Professor William LesterProfessor William Lester

head-gordon
Professor Martin Head-Gordon

Berkeley chemistry professors William A. Lester, Jr. and Martin Head-Gordon have been elected to the International Academy of Quantum Molecular Science at its 43rd annual meeting, held in May, 2006, in Kyoto, Japan. With their election, Lester and Head-Gordon join fellow faculty member William H. Miller as members of the academy.

The academy was created in 1967 with the support of Louis de Broglie (1892 – 1987), who won the Nobel Prize for Physics "for his discovery of the wave nature of electrons" in 1929. The members are chosen among scientists from all countries who have distinguished themselves by the quality of their work in applying quantum mechanics to the study of molecules and macromolecules.

douskeyRomelia Salomon-Ferrer

douskeyProfessor William Lester and student Romelia Salomon-Ferrer with their award for the their best-of-session poster in Kyoto, Japan

At the meeting, a poster by members of the Lester group won a best-of-session award over 184 other entrants. Entitled "So, where is the electron pair? A quantum Monte Carlo detective approach," the poster netted a 500 Euro award for Lester, former student Alán Aspuro-Guzik, current student Romelia Salomon-Ferrer, and visiting professor Carlos Amador Bedolla of Universidad Nacional Autonoma De Mexico.

"This is a double honor for both my students and me," says Lester, "I am very pleased for all of us."

Research in the Lester group focuses on theoretical studies of the electronic structure of molecules. The group is extending the range of problems that can be addressed with quantum Monte Carlo techniques.

Monte Carlo methods are based on the use of random numbers and probability statistics to investigate problems. Solving equations which describe the interactions between two atoms is fairly simple; solving the same equations for hundreds or thousands of atoms is impossible. With Monte Carlo methods, a large system can be sampled in a number of random configurations, and that data can be used to describe the system as a whole.

Head-Gordon's group is developing electronic structure theories to allow the study of problems that are beyond the reach of current methods. The goal is to identify the structure and reactivity of molecules based on quantum mechanical first principles. Since this information is crucial to understanding and controlling the chemistry of molecules, applications of electronic structure theory play an important and growing role in many areas of chemistry.

Aspuro-Guzik earned his chemistry Ph.D. with Lester and is currently a postdoctoral researcher with Head-Gordon.

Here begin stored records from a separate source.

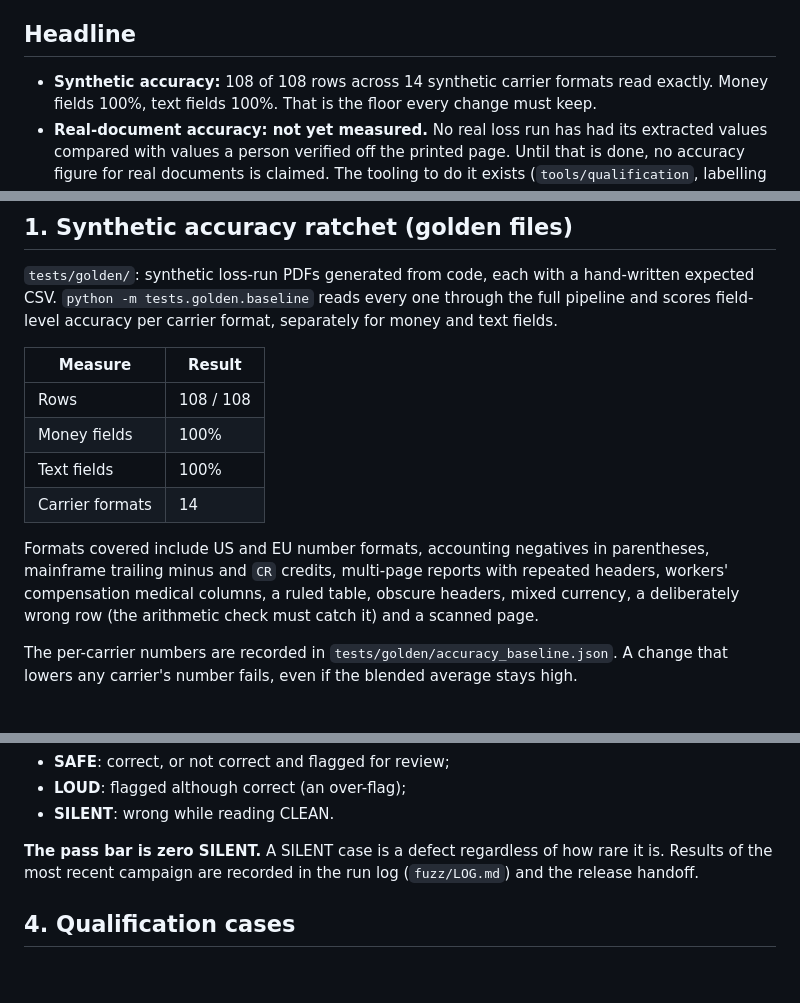
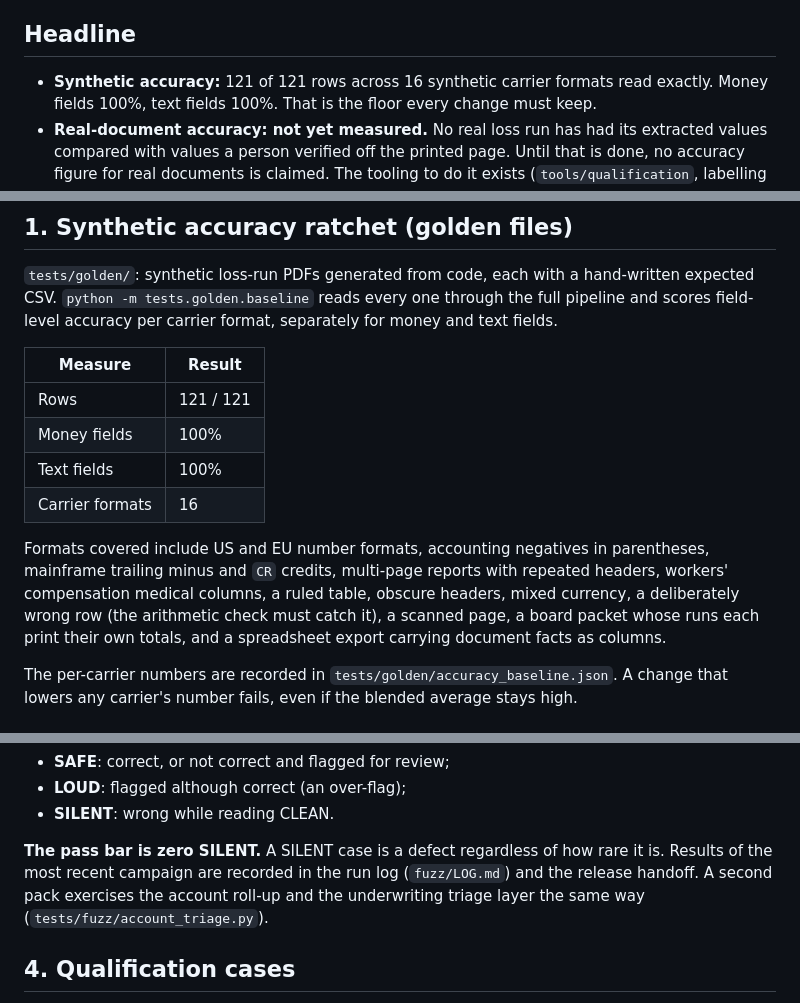
Before and after one commit to keeferelliott45-alt/Loss-Lift, a Markdown page: docs/compliance/validation-summary.md, 3 parts joined by grey strips. Drawn GitHub-style; blank space fills up the shorter version.

Commit message:
Bring the validation summary up to date with main db9132b
Golden is now 121/121 rows across 16 formats (two fixtures added in #54),
and the account/triage hazard pack exists. Qualification remains 23/24.

Co-Authored-By: Claude Opus 5.5 <noreply@anthropic.com>
Claude-Session: https://claude.ai/code/session_01M1usFTKSaQ9ijFkNTQ1mfe

```diff
--- a/docs/compliance/validation-summary.md
+++ b/docs/compliance/validation-summary.md
@@ -10,7 +10,7 @@ as plainly as what has.
 
 ## Headline
 
-- **Synthetic accuracy:** 108 of 108 rows across 14 synthetic carrier formats
+- **Synthetic accuracy:** 121 of 121 rows across 16 synthetic carrier formats
   read exactly. Money fields 100%, text fields 100%. That is the floor every
   change must keep.
 - **Real-document accuracy: not yet measured.** No real loss run has had its
@@ -32,16 +32,18 @@ format, separately for money and text fields.
 
 | Measure | Result |
 |---|---|
-| Rows | 108 / 108 |
+| Rows | 121 / 121 |
 | Money fields | 100% |
 | Text fields | 100% |
-| Carrier formats | 14 |
+| Carrier formats | 16 |
 
 Formats covered include US and EU number formats, accounting negatives in
 parentheses, mainframe trailing minus and `CR` credits, multi-page reports
 with repeated headers, workers' compensation medical columns, a ruled table,
 obscure headers, mixed currency, a deliberately wrong row (the arithmetic
-check must catch it) and a scanned page.
+check must catch it), a scanned page, a board packet whose runs each print
+their own totals, and a spreadsheet export carrying document facts as
+columns.
 
 The per-carrier numbers are recorded in `tests/golden/accuracy_baseline.json`.
 A change that lowers any carrier's number fails, even if the blended average
@@ -68,7 +70,9 @@ each result:
 
 **The pass bar is zero SILENT.** A SILENT case is a defect regardless of how
 rare it is. Results of the most recent campaign are recorded in the run log
-(`fuzz/LOG.md`) and the release handoff.
+(`fuzz/LOG.md`) and the release handoff. A second pack exercises the
+account roll-up and the underwriting triage layer the same way
+(`tests/fuzz/account_triage.py`).
 
 ## 4. Qualification cases
 
```
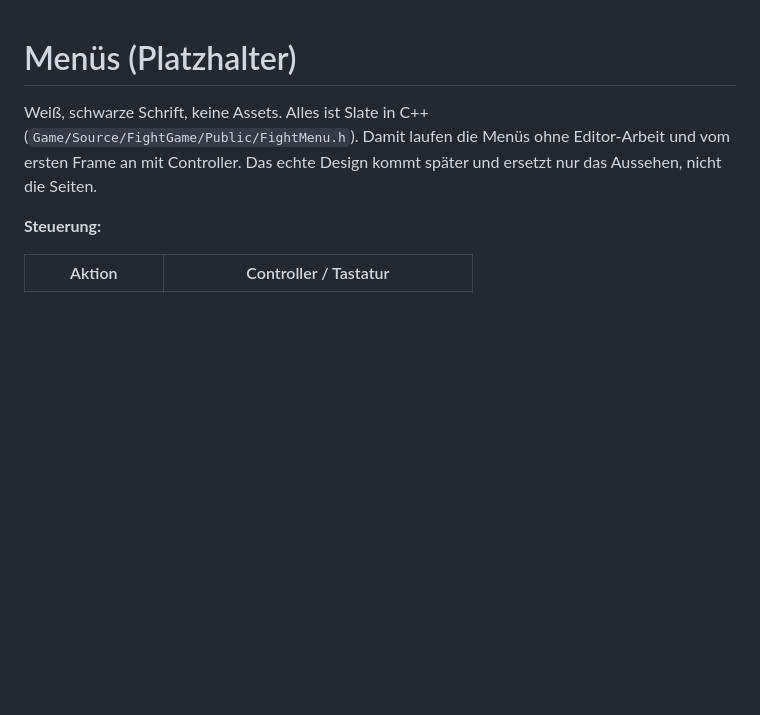
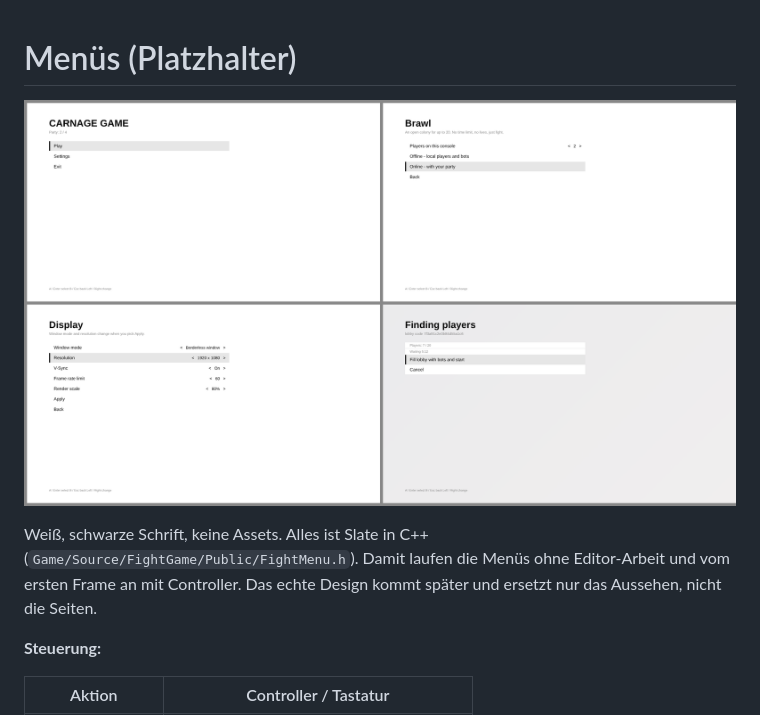
Before and after one commit to MrToffuj/MrToffuj, a Markdown page: docs/MENUS.md, the part around the change. GitHub-like rendering; pictures changed too: docs/preview/menus_placeholder.png (added); blank space fills up the shorter version.

Commit message:
Docs: preview of the placeholder menus
Co-Authored-By: Claude Opus 5.5 <noreply@anthropic.com>
Claude-Session: https://claude.ai/code/session_01DqE3auSYRG34WrjwgdQsX6

```diff
--- a/docs/MENUS.md
+++ b/docs/MENUS.md
@@ -1,4 +1,6 @@
 # Menüs (Platzhalter)
+
+![Platzhalter-Menüs](preview/menus_placeholder.png)
 
 Weiß, schwarze Schrift, keine Assets. Alles ist Slate in C++ (`Game/Source/FightGame/Public/FightMenu.h`).
 Damit laufen die Menüs ohne Editor-Arbeit und vom ersten Frame an mit Controller. Das echte Design kommt später
```
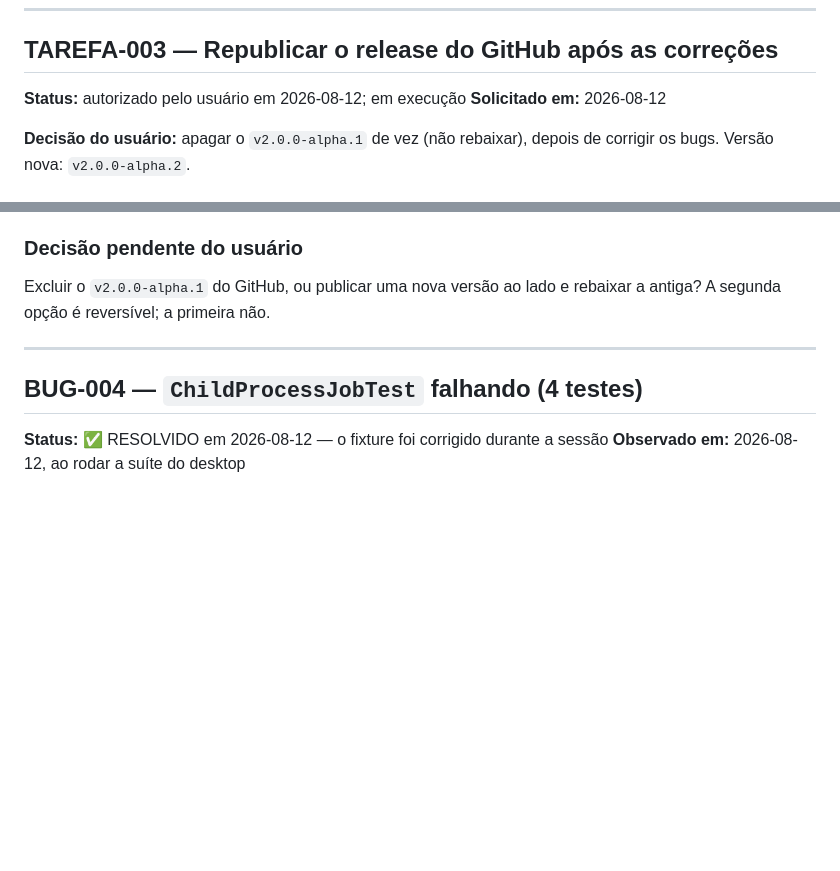
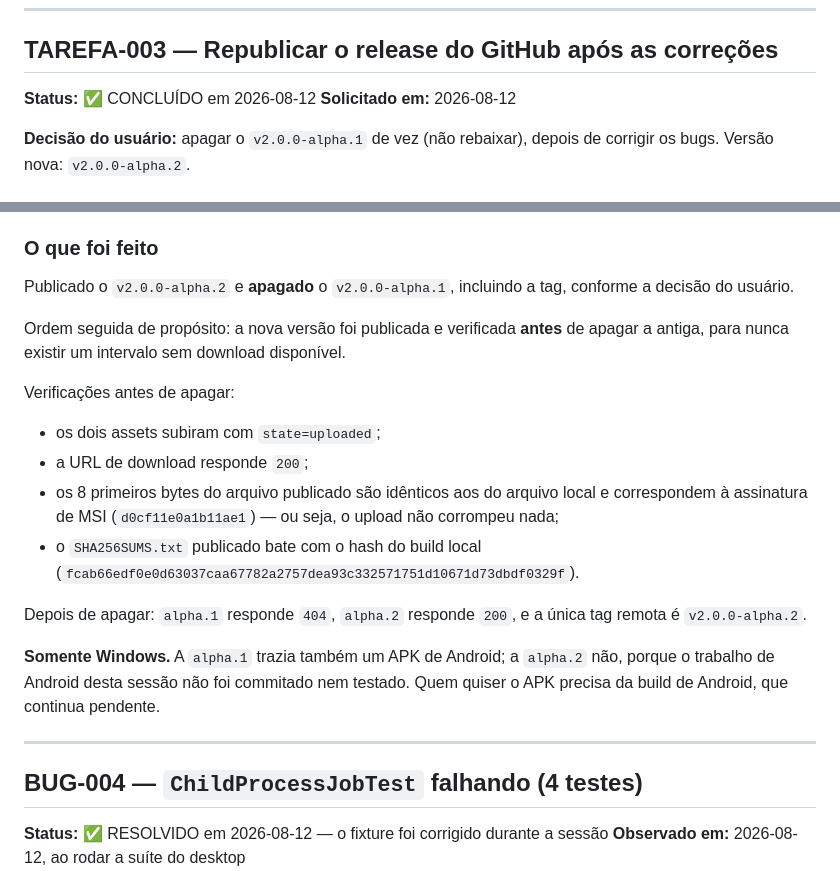
Before and after one commit to serafinnike-create/IPTVBURO, a Markdown page: docs/status/BUG_QUEUE.md, 2 parts joined by grey strips. Rendered like a GitHub page; blank space fills up the shorter version.

Commit message:
Record the alpha.2 release and the removal of alpha.1
The new version was published and verified before the old one was deleted, so
there was never a window with no download available.

Co-Authored-By: Claude Opus 5 <noreply@anthropic.com>

```diff
--- a/docs/status/BUG_QUEUE.md
+++ b/docs/status/BUG_QUEUE.md
@@ -216,7 +216,7 @@ projeto para que `site/functions/` seja reconhecido como Pages Functions. Ver
 
 ## TAREFA-003 — Republicar o release do GitHub após as correções
 
-**Status:** autorizado pelo usuário em 2026-08-12; em execução
+**Status:** ✅ CONCLUÍDO em 2026-08-12
 **Solicitado em:** 2026-08-12
 
 **Decisão do usuário:** apagar o `v2.0.0-alpha.1` de vez (não rebaixar), depois
@@ -251,10 +251,30 @@ Três motivos, todos a resolver antes de executar:
 - [ ] Usuário confirma **excluir** vs **substituir** o release anterior
 - [ ] Número da nova versão definido pelo usuário
 
-### Decisão pendente do usuário
+### O que foi feito
 
-Excluir o `v2.0.0-alpha.1` do GitHub, ou publicar uma nova versão ao lado e
-rebaixar a antiga? A segunda opção é reversível; a primeira não.
+Publicado o `v2.0.0-alpha.2` e **apagado** o `v2.0.0-alpha.1`, incluindo a tag,
+conforme a decisão do usuário.
+
+Ordem seguida de propósito: a nova versão foi publicada e verificada **antes** de
+apagar a antiga, para nunca existir um intervalo sem download disponível.
+
+Verificações antes de apagar:
+
+- os dois assets subiram com `state=uploaded`;
+- a URL de download responde `200`;
+- os 8 primeiros bytes do arquivo publicado são idênticos aos do arquivo local e
+  correspondem à assinatura de MSI (`d0cf11e0a1b11ae1`) — ou seja, o upload não
+  corrompeu nada;
+- o `SHA256SUMS.txt` publicado bate com o hash do build local
+  (`fcab66edf0e0d63037caa67782a2757dea93c332571751d10671d73dbdf0329f`).
+
+Depois de apagar: `alpha.1` responde `404`, `alpha.2` responde `200`, e a única
+tag remota é `v2.0.0-alpha.2`.
+
+**Somente Windows.** A `alpha.1` trazia também um APK de Android; a `alpha.2`
+não, porque o trabalho de Android desta sessão não foi commitado nem testado.
+Quem quiser o APK precisa da build de Android, que continua pendente.
 
 ---
 
```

He has accepted a position as Assistant Professor, Chemistry and Chemical Biology, at Harvard University.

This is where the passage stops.